Her designs represented the New York aesthetic - a mix of modern and classic. It was so associated with the city that she eventually added its name to her label, Kate Spade New York.
Her most famous handbag was the "Sam" - a black mid-size rectangular bag. Generally, her handbags were stylish but not ostentatious. The "Sam" was relaunched this year by the label in new prints and colours.
Beyond the label's signature handbags, Spade was also known for shoes. It later branched into ready-to-wear, after she had left the company.
MANY CHANGES AT LABEL
In 1999, Spade ceded a majority stake in her company to high-end department store chain Neiman Marcus for US$34 million. NM then sold the label to textiles giant Liz Claiborne.
Spade then sold the last of her shares in the company in the mid-2000s for another US$59 million, and was no longer directly associated with the management of the company bearing her name.
In 2017, Coach (now Tapestry) bought the Kate Spade label, the last remnant of Liz Claiborne, in a deal worth US$2.4 billion.
Over the years, the label had blossomed into a full lifestyle brand with more than 300 stores worldwide and sales of US$1.38 billion in 2016.
The company offered its condolences, calling Spade a "visionary," and saying: "We honour all the beauty she brought into this world."
In the past few years, Spade - born Katherine Brosnahan - had launched a new accessories label, Frances Valentine.
Former first daughter Chelsea Clinton was among the many offering condolences to Spade's family on Twitter.
"My grandmother gave me my first Kate Spade bag when I was in college. I still have it. Holding Kate's family, friends and loved ones in my heart," Ms Clinton said.
Actress Lena Dunham said: "Kate Spade was more than a designer. She had a quirky visual language that captivated Bat Mitzvah girls and artists alike.
"She was also a staple of NYC who spread good will. My heart breaks for her family. Thank you, Kate, from one of the millions you made feel beautiful."
Several admirers like Ivanka Trump highlighted the importance of suicide helplines and seeing the signs of depression.
"Kate Spade's tragic passing is a painful reminder that we never truly know another's pain or the burden they carry. If you are struggling with depression and contemplating suicide, please, please seek help," Ms Trump tweeted.

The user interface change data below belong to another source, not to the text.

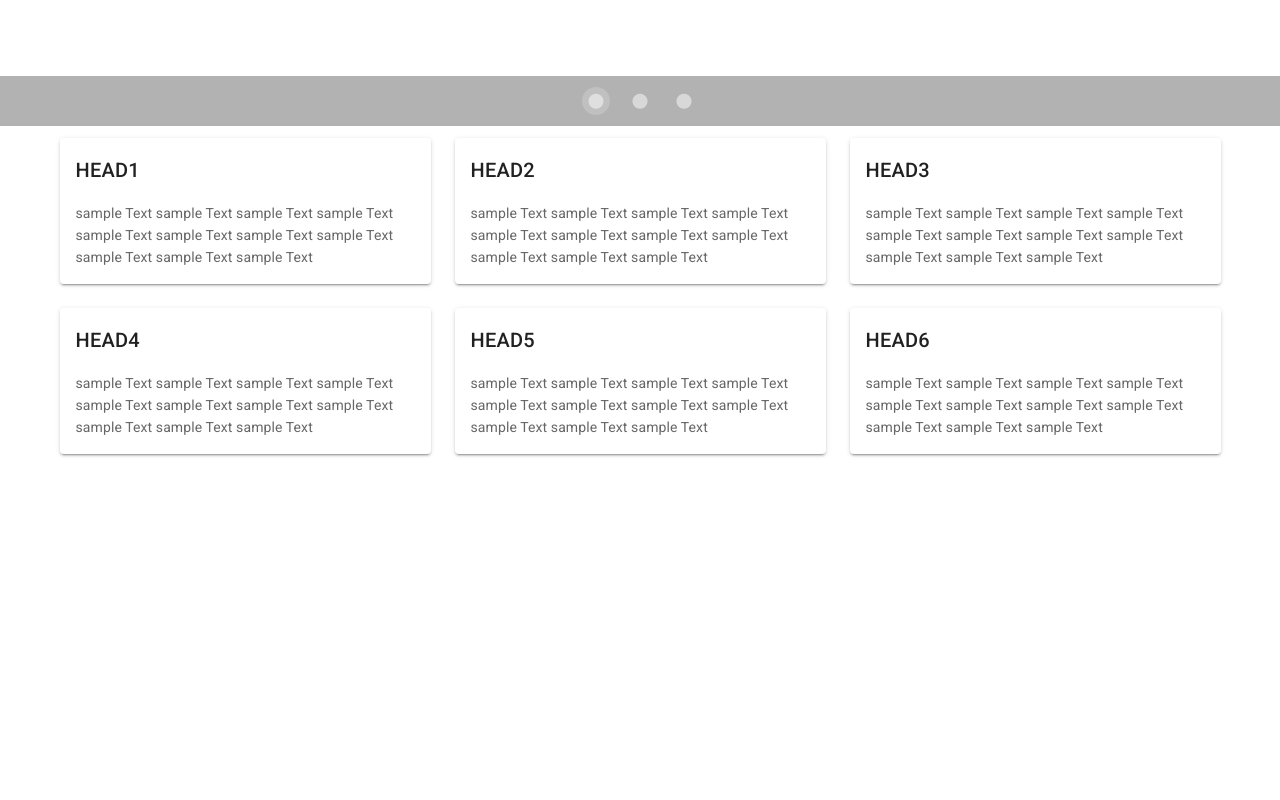
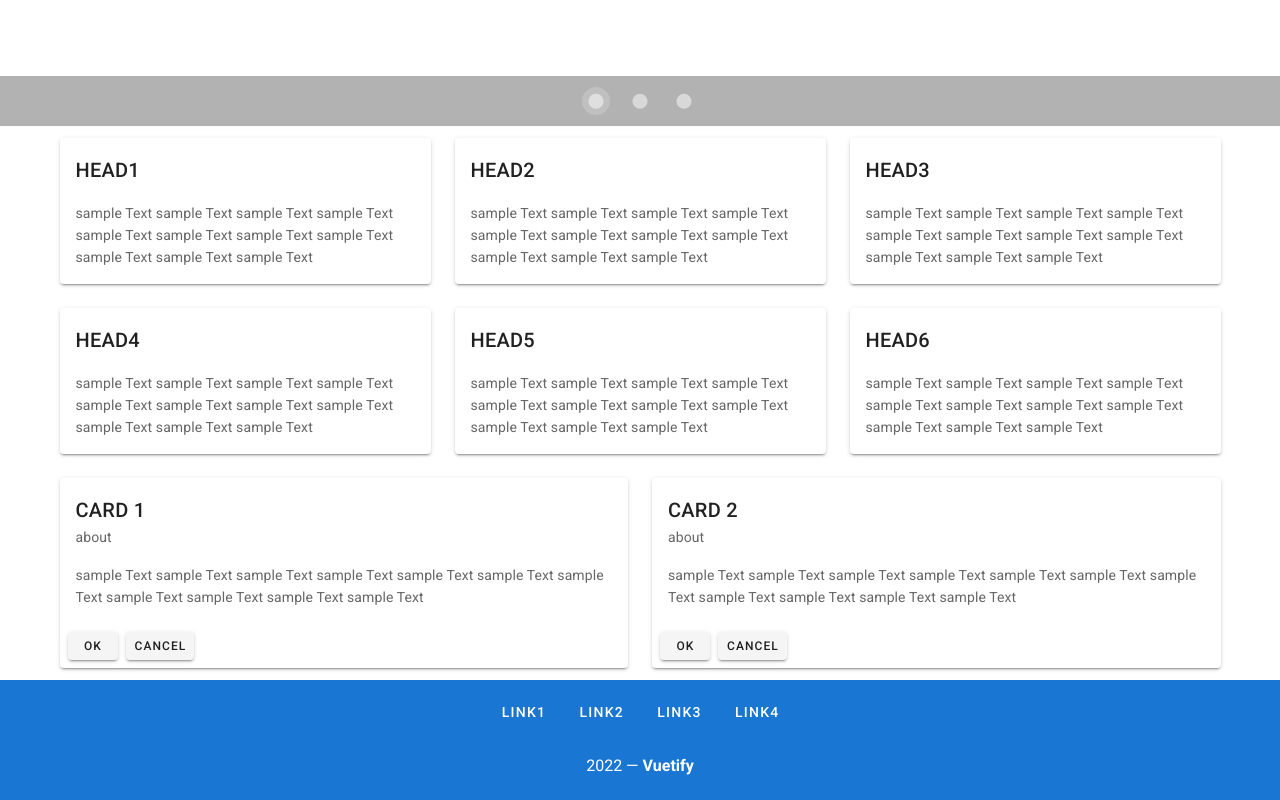
Before and after one commit to kosuke-codeman3/vuetifyPage, a Vue app: page / in a window 1280 px wide. Shown: the part 438-1238 px from the top of the page. Before the commit the page ends 904 px from the top, so only its background shows below. Built offline with nearby package versions, Linux system fonts and the light colour scheme.

Commit message:
feat:footer作成

```diff
--- a/src/components/pages/home/index.vue
+++ b/src/components/pages/home/index.vue
@@ -104,7 +104,64 @@
           </v-col>
         </v-row>
       </v-container>
+      <v-container>
+        <v-row>
+          <v-col>
+            <v-card>
+              <v-card-title>CARD 1</v-card-title>
+              <v-card-subtitle>about</v-card-subtitle>
+              <v-card-text>
+                sample Text sample Text sample Text sample Text sample Text
+                sample Text sample Text sample Text sample Text sample Text
+                sample Text
+              </v-card-text>
+              <v-card-actions>
+                <v-btn small>OK</v-btn>
+                <v-btn small>Cancel</v-btn>
+              </v-card-actions>
+            </v-card>
+          </v-col>
+          <v-col>
+            <v-card>
+              <v-card-title>CARD 2</v-card-title>
+              <v-card-subtitle>about</v-card-subtitle>
+              <v-card-text>
+                sample Text sample Text sample Text sample Text sample Text
+                sample Text sample Text sample Text sample Text sample Text
+                sample Text
+              </v-card-text>
+              <v-card-actions>
+                <v-btn small>OK</v-btn>
+                <v-btn small>Cancel</v-btn>
+              </v-card-actions>
+            </v-card>
+          </v-col>
+        </v-row>
+      </v-container>
     </v-main>
+    <v-footer color="primary">
+      <v-row
+      justify="center"
+      no-gutters
+      >
+      <v-btn
+        v-for="link in navListItems"
+        :key="id"
+        color="white"
+        text
+        rounded
+        class="my-2"
+      >
+        {{ link.text }}
+      </v-btn>
+      <v-col
+        class="primary py-4 text-center white--text"
+        cols="12"
+      >
+        {{ new Date().getFullYear() }} — <strong>Vuetify</strong>
+      </v-col>
+    </v-row>
+    </v-footer>
   </v-app>
 </template>
 
```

Robert Dicker, a psychiatrist and associate director at the Zucker Hillside Hospital in New York, told AFP that celebrity suicides were often followed by an uptick in attempts.
"We want to be sure that people understand that there is help that is available," Dr Dicker said.